Look at each line of the listing. Copy those that hold the string "QFrame".
Records for this task START
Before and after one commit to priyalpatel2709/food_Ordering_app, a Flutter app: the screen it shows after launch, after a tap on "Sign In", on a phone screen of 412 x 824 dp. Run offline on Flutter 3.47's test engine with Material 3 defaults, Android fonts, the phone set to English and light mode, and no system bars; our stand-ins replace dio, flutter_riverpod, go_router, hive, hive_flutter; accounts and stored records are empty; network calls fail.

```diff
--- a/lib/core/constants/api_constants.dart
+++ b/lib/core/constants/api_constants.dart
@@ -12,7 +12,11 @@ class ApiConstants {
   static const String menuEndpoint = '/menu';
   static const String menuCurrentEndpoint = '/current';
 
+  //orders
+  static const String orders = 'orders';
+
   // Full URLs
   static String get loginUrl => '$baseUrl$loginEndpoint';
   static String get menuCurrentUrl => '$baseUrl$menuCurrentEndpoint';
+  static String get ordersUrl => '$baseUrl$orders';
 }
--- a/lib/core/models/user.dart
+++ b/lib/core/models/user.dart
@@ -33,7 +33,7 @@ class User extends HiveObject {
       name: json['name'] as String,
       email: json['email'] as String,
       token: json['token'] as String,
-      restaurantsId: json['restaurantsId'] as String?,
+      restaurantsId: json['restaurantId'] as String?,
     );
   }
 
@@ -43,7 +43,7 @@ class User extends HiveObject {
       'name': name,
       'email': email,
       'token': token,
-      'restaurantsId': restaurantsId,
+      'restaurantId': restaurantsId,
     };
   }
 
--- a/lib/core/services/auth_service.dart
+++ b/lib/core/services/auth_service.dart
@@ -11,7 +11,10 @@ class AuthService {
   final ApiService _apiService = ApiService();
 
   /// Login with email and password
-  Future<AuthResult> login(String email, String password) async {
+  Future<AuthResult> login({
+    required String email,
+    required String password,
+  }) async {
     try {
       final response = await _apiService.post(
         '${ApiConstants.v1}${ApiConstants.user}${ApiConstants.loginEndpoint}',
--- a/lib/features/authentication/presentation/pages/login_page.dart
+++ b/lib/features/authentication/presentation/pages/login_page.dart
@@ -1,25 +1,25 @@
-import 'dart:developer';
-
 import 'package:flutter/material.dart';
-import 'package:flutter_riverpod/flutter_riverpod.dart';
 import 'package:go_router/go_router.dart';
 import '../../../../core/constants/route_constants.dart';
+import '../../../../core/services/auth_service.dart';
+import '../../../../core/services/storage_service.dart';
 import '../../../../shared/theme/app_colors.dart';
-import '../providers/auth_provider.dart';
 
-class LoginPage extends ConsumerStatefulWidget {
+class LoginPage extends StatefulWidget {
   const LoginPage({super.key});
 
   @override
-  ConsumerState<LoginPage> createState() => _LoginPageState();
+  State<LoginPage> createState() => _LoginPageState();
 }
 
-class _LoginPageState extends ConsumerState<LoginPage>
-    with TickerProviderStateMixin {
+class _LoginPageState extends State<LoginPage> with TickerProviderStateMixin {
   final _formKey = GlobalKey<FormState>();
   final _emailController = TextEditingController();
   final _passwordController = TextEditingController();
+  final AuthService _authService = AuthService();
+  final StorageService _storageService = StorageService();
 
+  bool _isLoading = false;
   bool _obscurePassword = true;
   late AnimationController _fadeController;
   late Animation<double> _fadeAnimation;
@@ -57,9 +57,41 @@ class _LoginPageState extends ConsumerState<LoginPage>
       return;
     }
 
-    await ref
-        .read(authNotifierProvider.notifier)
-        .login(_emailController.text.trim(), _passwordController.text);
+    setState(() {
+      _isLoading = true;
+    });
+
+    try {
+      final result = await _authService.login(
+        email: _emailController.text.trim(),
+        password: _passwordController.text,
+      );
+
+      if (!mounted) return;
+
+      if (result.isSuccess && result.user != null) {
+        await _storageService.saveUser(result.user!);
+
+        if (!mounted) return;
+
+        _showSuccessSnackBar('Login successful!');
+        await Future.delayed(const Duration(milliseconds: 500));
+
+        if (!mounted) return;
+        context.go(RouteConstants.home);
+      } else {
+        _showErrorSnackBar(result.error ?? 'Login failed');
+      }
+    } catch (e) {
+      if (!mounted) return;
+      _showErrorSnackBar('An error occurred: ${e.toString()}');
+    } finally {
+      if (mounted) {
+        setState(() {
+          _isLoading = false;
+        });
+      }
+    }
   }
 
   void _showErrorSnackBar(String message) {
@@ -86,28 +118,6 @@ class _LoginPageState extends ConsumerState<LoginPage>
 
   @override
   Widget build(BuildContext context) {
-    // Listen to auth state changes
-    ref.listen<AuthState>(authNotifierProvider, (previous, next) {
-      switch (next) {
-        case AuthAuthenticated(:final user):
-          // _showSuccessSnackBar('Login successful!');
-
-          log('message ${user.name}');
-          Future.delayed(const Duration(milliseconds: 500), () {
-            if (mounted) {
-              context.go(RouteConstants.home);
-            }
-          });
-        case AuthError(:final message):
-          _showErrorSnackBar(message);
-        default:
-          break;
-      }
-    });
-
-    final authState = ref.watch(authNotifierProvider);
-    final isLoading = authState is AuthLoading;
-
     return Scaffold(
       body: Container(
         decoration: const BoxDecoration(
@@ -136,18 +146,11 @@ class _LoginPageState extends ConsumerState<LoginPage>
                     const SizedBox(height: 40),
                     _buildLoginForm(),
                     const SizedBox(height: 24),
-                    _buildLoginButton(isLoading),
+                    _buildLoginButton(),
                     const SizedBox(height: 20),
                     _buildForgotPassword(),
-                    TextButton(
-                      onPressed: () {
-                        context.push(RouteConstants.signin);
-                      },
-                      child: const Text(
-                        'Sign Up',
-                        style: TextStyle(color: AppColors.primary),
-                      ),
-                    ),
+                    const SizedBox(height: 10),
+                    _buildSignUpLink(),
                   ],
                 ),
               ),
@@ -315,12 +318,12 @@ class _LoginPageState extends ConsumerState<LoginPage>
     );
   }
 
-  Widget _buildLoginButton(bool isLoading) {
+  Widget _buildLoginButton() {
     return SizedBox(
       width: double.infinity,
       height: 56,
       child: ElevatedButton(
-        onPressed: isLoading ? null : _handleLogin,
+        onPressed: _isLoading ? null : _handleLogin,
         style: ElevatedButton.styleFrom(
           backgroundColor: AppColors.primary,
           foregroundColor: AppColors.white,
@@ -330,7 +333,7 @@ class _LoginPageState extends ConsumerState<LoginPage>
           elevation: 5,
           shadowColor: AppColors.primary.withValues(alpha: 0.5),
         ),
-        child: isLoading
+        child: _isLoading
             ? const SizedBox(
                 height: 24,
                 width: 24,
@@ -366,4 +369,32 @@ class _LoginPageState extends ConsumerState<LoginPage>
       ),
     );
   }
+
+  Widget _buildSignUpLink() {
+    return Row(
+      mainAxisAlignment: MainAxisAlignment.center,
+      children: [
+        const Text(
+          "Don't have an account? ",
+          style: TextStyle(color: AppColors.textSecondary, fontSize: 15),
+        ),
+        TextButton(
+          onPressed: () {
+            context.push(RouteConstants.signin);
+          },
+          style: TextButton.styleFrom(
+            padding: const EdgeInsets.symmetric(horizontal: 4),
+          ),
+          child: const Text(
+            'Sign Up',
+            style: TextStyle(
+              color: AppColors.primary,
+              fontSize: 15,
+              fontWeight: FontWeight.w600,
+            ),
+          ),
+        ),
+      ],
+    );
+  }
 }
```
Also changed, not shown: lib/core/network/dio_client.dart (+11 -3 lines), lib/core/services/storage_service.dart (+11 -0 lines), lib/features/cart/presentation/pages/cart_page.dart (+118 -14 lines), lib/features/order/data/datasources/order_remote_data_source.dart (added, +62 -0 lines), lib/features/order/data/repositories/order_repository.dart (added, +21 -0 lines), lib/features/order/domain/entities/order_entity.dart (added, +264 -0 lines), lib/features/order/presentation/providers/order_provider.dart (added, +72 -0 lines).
Records for this task END
Records for this task START
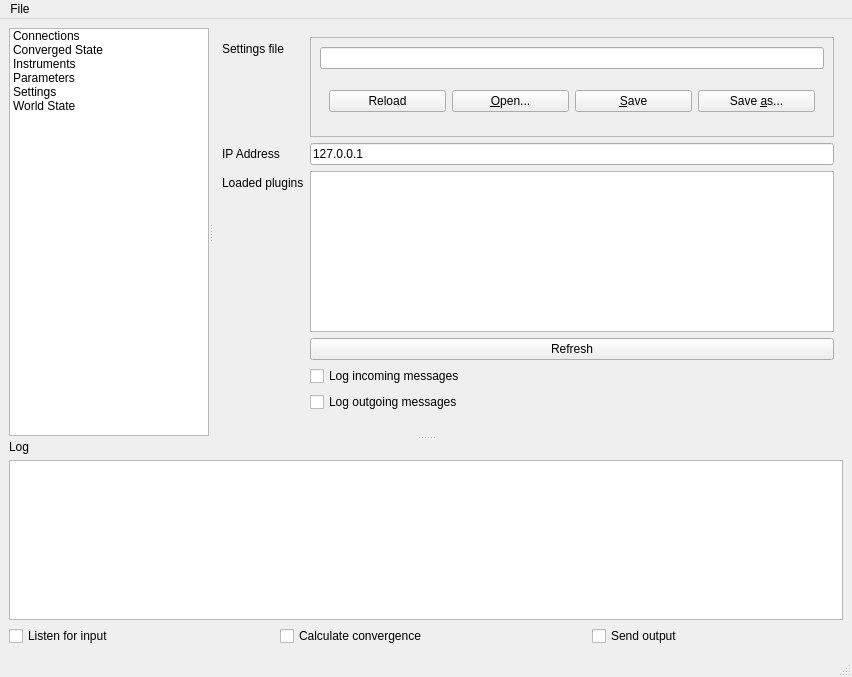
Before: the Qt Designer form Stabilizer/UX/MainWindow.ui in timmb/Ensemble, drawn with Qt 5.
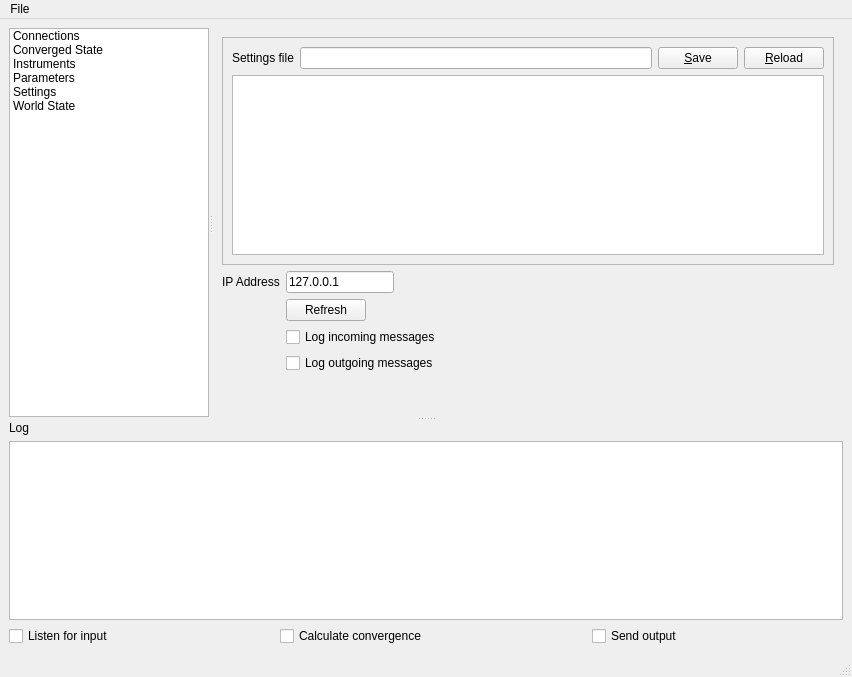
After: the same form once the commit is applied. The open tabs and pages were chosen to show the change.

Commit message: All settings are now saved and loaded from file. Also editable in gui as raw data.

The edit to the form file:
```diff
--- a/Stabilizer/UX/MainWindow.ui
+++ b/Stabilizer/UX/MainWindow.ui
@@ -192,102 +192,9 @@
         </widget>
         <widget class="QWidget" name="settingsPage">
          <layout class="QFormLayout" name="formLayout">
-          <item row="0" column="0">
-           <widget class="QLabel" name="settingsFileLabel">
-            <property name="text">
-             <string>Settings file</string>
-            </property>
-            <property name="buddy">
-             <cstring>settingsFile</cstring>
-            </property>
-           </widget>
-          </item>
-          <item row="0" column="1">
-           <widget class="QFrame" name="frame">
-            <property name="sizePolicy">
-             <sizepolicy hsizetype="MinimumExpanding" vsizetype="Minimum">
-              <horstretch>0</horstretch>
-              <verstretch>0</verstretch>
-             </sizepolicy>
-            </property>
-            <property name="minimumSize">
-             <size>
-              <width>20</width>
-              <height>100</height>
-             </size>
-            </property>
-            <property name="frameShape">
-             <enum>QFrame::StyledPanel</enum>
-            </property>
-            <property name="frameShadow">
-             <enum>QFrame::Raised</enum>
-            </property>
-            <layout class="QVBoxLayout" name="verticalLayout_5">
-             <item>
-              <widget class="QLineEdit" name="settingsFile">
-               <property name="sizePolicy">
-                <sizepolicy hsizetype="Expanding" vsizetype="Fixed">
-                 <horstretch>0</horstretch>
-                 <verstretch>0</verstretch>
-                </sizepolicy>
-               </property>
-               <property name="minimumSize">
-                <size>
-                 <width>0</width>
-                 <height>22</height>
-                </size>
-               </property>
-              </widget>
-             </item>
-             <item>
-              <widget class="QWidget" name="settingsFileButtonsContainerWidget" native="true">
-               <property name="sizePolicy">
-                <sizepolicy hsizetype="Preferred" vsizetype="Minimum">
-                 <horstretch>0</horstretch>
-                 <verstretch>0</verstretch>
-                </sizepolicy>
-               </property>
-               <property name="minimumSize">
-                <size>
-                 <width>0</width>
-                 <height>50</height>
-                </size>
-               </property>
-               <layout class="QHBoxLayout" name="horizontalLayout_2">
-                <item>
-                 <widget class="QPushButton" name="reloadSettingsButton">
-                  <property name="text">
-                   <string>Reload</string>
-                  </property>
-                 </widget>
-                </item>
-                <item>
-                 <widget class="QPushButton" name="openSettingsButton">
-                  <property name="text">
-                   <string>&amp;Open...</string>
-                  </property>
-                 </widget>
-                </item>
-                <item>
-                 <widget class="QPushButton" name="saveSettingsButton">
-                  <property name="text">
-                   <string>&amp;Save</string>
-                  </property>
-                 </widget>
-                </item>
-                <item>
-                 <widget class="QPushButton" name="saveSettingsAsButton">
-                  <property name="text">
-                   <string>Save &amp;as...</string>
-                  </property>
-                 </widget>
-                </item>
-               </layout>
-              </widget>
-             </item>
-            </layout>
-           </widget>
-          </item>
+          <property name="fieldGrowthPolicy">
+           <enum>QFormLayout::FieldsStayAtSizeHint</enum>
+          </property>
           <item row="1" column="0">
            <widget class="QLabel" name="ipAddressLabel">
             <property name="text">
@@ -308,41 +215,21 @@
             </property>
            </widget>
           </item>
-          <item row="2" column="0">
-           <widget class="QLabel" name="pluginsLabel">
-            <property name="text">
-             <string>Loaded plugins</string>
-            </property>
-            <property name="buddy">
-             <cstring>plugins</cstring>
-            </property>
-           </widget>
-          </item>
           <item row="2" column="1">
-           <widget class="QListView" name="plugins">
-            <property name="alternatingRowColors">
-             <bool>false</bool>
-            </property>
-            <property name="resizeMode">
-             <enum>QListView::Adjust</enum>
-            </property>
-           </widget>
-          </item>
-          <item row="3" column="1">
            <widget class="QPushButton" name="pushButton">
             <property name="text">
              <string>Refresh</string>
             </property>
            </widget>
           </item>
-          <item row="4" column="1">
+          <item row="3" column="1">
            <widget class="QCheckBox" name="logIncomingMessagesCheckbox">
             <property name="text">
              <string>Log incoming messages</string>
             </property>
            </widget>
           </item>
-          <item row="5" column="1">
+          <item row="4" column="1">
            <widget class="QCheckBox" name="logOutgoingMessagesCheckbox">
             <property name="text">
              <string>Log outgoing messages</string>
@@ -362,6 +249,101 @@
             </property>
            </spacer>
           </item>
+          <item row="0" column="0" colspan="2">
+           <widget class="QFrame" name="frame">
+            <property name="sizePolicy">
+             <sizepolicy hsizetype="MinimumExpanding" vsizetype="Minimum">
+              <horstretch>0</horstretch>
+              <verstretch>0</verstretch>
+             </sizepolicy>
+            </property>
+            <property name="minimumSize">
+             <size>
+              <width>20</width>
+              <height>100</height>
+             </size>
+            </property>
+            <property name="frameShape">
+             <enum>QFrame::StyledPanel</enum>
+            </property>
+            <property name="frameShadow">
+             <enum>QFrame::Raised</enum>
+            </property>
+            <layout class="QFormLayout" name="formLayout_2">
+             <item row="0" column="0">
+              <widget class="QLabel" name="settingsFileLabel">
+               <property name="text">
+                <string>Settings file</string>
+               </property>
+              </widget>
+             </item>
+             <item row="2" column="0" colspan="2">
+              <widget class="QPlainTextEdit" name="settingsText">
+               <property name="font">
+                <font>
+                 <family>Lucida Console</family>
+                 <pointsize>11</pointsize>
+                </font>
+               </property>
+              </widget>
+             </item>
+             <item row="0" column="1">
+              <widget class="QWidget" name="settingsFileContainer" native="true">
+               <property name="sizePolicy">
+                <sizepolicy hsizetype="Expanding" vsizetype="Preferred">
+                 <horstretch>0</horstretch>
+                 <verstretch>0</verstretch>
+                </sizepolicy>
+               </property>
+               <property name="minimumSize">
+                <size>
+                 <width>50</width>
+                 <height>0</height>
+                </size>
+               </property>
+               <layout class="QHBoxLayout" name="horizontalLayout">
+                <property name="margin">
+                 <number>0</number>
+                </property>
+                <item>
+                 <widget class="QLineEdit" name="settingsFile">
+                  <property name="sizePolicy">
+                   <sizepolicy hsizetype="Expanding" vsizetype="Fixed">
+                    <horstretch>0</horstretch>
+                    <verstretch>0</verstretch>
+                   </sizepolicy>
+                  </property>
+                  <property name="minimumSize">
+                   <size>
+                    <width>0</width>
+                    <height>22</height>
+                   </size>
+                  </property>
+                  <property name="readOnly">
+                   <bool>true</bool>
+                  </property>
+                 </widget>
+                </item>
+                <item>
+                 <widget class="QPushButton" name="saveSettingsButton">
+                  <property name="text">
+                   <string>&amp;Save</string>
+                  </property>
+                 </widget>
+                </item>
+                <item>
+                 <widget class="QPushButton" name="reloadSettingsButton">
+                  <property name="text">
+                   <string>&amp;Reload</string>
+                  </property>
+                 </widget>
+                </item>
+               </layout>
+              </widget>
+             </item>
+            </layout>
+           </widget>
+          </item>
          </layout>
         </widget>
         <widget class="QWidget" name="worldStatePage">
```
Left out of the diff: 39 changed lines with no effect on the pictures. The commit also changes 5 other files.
Records for this task END
### [Solution]
-           <widget class="QFrame" name="frame">
-             <enum>QFrame::StyledPanel</enum>
-             <enum>QFrame::Raised</enum>
+           <widget class="QFrame" name="frame">
+             <enum>QFrame::StyledPanel</enum>
+             <enum>QFrame::Raised</enum>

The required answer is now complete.